▸ **Task statement**: Write the records below out again exactly as given, with no images.

:: Input records

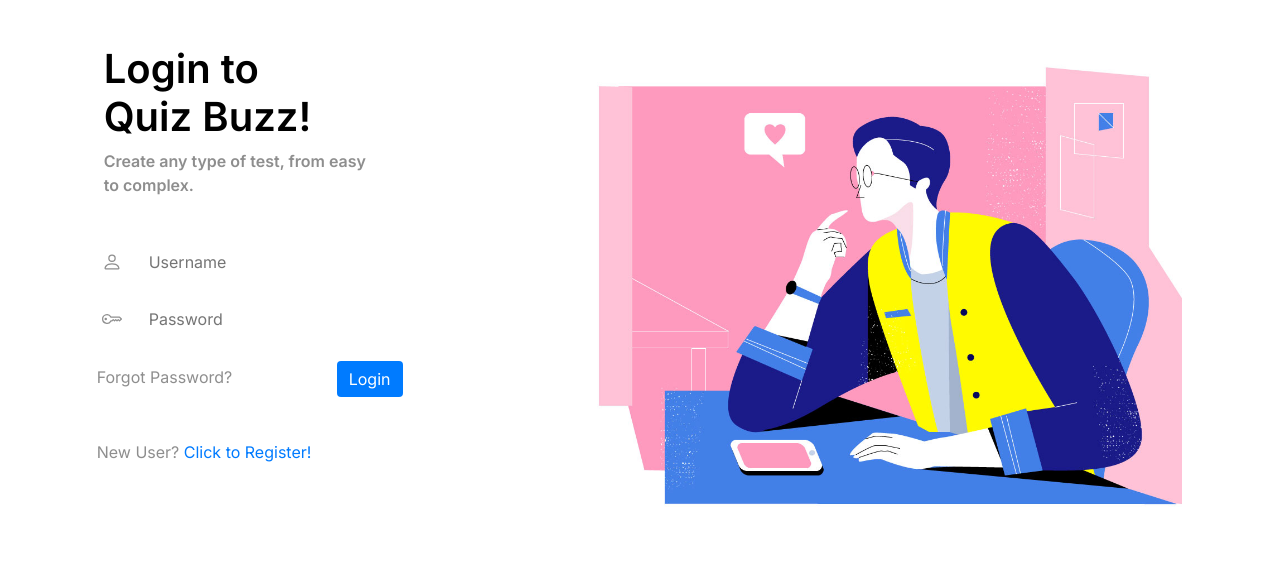
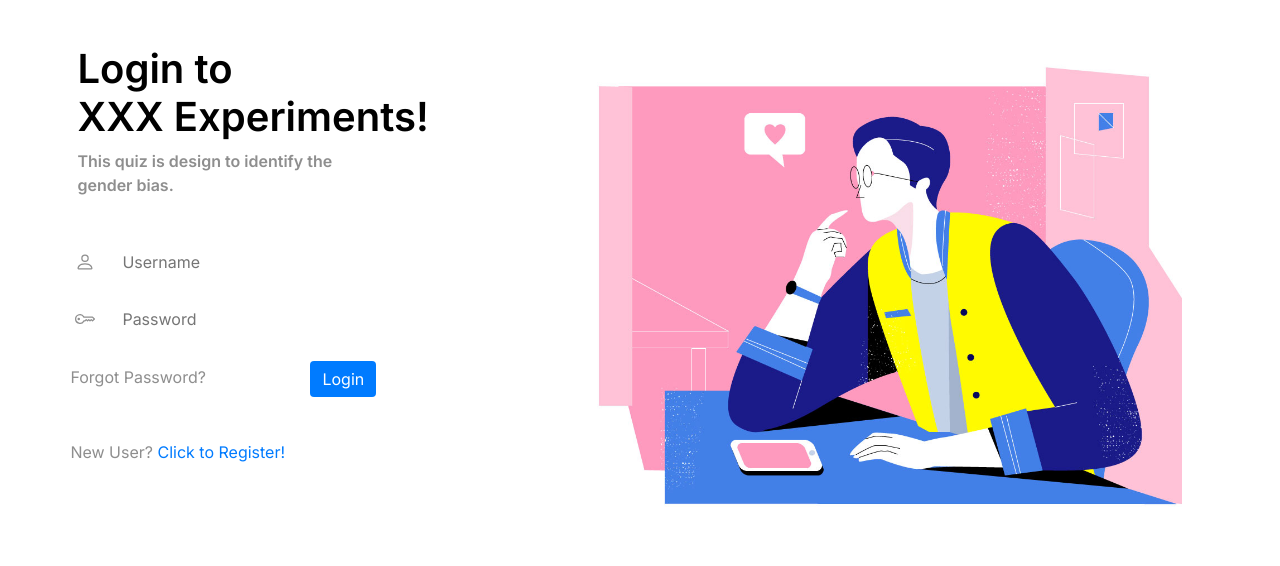
Before and after one commit to floydluo/GenderBiasExperimentApp, a Flask app: page /login in a window 1280 px wide. Shown: the part 45-611 px from the top of the page. Run offline with Flask 2, Linux system fonts and the light colour scheme; some libraries are stand-ins or nearby versions.

Commit message:
update login file

```diff
--- a/app/templates/login.html
+++ b/app/templates/login.html
@@ -5,8 +5,8 @@
         <div class="login-form">
             <form method="post" novalidate>
                 <div class="login-intro">
-                    <h1>Login to  <br> Quiz Buzz!</h1>
-                    <p>Create any type of test, from easy <br> to complex.</p>
+                    <h1>Login to  <br> XXX Experiments!</h1>
+                    <p>This quiz is design to identify the <br> gender bias.</p>
                 </div>
                 {{ form.hidden_tag() }}
                 <div class="form-para">
```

::::

▸ **Task response**:
Before and after one commit to floydluo/GenderBiasExperimentApp, a Flask app: page /login in a window 1280 px wide. Shown: the part 45-611 px from the top of the page. Run offline with Flask 2, Linux system fonts and the light colour scheme; some libraries are stand-ins or nearby versions.

Commit message:
update login file

```diff
--- a/app/templates/login.html
+++ b/app/templates/login.html
@@ -5,8 +5,8 @@
         <div class="login-form">
             <form method="post" novalidate>
                 <div class="login-intro">
-                    <h1>Login to  <br> Quiz Buzz!</h1>
-                    <p>Create any type of test, from easy <br> to complex.</p>
+                    <h1>Login to  <br> XXX Experiments!</h1>
+                    <p>This quiz is design to identify the <br> gender bias.</p>
                 </div>
                 {{ form.hidden_tag() }}
                 <div class="form-para">
```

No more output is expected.